I hope that we can experience a time in the United States when we are realistic about the fact that adolescents are sexual, that some parents or groups might prefer abstinence, but that all adolescents need to know how to take care of themselves if they do decide to have sex.
HIV has focused attention on gender inequity, but inequality still remains and still fuels the epidemic. What will it take to create a truly gender-equal world?
HIV has taught Americans that there is a big world out there, and that our wealth and resources can do a lot of good. I marvel, every time I go to Africa or South America or China to do my AIDS research, at the energy and commitment of the people with whom I am privileged to work. HIV has taught us that we have much in common, and that we can work together for everyone's betterment.
I hope, at the end of my life, that our country recognizes that our fate is tied inextricably with the rest of the world, that we do our best work when we work together with others.
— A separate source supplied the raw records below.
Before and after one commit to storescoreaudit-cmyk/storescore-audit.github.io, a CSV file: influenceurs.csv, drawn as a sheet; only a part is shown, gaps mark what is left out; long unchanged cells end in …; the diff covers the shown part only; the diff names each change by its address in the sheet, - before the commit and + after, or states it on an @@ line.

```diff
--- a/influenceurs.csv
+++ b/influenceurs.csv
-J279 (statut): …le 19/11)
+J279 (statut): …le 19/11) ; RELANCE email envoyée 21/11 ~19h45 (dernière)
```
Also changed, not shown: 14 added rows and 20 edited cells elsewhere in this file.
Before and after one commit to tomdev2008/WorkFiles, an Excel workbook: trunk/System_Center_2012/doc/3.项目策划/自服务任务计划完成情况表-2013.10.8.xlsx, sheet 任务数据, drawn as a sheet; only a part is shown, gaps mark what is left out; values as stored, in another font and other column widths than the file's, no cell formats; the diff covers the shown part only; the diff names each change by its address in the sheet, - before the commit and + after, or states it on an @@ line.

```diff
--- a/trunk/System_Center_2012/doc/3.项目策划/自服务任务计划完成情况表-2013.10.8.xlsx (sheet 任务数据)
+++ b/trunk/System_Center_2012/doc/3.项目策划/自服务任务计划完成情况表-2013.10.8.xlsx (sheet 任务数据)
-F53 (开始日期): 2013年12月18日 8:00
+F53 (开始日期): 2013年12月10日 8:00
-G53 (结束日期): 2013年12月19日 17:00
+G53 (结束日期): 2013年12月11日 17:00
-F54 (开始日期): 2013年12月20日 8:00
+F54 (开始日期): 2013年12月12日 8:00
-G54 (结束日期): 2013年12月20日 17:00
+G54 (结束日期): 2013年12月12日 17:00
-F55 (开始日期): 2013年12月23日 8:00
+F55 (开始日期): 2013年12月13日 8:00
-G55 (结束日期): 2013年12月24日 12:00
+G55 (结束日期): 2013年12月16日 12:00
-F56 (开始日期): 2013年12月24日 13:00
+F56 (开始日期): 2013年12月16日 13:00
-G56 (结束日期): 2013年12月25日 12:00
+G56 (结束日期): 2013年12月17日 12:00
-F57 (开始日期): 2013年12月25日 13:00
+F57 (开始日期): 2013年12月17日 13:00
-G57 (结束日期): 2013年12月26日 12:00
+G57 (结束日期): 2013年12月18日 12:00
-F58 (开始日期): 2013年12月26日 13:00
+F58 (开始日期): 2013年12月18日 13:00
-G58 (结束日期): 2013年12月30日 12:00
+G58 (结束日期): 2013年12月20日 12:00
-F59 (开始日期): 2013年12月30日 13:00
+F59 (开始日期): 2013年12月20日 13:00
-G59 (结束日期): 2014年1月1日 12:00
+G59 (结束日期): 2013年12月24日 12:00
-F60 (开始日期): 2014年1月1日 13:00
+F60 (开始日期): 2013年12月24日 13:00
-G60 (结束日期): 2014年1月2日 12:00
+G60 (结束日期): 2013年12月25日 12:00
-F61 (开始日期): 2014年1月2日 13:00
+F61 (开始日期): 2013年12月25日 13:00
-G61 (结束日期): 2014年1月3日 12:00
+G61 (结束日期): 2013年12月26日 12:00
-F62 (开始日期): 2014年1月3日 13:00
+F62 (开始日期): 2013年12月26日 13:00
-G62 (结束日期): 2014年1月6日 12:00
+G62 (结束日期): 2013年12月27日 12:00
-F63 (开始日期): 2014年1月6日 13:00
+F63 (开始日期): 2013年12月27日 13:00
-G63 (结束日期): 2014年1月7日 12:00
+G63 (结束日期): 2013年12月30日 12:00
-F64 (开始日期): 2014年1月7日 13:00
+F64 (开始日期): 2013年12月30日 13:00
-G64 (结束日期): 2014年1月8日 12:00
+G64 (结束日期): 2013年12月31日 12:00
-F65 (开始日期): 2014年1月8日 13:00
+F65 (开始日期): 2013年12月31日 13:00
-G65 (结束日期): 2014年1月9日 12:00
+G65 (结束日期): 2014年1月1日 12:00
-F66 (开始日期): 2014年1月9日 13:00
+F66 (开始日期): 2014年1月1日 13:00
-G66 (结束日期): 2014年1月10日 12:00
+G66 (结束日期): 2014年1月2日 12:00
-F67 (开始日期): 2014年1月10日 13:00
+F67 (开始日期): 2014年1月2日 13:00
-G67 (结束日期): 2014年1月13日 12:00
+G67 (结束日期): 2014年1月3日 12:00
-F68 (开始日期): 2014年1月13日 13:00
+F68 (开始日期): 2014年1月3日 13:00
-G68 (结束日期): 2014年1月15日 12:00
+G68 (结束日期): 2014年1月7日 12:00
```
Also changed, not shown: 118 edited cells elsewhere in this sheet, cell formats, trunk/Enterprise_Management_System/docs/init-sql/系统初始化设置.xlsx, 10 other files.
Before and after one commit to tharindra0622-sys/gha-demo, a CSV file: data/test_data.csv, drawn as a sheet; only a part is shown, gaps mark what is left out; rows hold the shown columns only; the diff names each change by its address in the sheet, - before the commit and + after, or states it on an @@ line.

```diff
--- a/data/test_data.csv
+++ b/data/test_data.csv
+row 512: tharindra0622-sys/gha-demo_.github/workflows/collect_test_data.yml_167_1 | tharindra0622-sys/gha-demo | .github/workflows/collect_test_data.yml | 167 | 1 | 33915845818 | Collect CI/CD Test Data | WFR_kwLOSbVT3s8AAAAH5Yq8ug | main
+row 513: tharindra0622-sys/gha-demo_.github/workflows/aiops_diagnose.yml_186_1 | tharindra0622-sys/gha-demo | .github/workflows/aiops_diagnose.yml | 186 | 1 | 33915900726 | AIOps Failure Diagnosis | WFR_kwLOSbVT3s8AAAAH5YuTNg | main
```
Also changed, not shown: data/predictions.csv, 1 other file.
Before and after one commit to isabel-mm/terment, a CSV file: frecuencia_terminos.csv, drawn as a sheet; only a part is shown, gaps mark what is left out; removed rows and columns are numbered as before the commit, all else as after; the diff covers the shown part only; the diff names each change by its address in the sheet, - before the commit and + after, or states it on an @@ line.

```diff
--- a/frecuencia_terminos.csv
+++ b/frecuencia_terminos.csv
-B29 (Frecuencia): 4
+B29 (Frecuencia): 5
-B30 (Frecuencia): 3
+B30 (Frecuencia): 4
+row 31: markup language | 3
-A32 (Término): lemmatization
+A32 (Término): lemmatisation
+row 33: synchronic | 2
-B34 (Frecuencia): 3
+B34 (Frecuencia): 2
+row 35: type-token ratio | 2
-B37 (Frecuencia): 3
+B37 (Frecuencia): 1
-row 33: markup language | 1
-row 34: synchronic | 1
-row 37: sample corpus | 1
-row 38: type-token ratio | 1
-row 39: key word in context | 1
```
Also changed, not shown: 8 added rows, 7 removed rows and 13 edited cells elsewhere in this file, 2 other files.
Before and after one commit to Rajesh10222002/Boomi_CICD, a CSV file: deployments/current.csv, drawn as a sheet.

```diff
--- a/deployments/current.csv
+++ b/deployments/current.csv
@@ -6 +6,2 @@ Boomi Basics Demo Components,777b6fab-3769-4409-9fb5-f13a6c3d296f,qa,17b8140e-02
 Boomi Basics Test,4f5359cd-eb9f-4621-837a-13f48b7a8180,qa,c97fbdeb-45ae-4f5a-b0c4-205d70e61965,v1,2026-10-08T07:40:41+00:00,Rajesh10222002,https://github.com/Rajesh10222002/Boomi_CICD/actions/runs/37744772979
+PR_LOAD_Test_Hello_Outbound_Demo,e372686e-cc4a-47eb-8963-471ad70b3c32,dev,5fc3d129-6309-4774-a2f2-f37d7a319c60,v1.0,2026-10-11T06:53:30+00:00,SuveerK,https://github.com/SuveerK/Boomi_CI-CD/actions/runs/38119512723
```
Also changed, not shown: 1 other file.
I hope we can say that we really stepped up, did our best for our own citizens and the citizens of the world.
Thomas J. Coates, Ph.D., is professor of infectious diseases and director of the UCLA Program in Global Health at UCLA's David Geffen School of Medicine.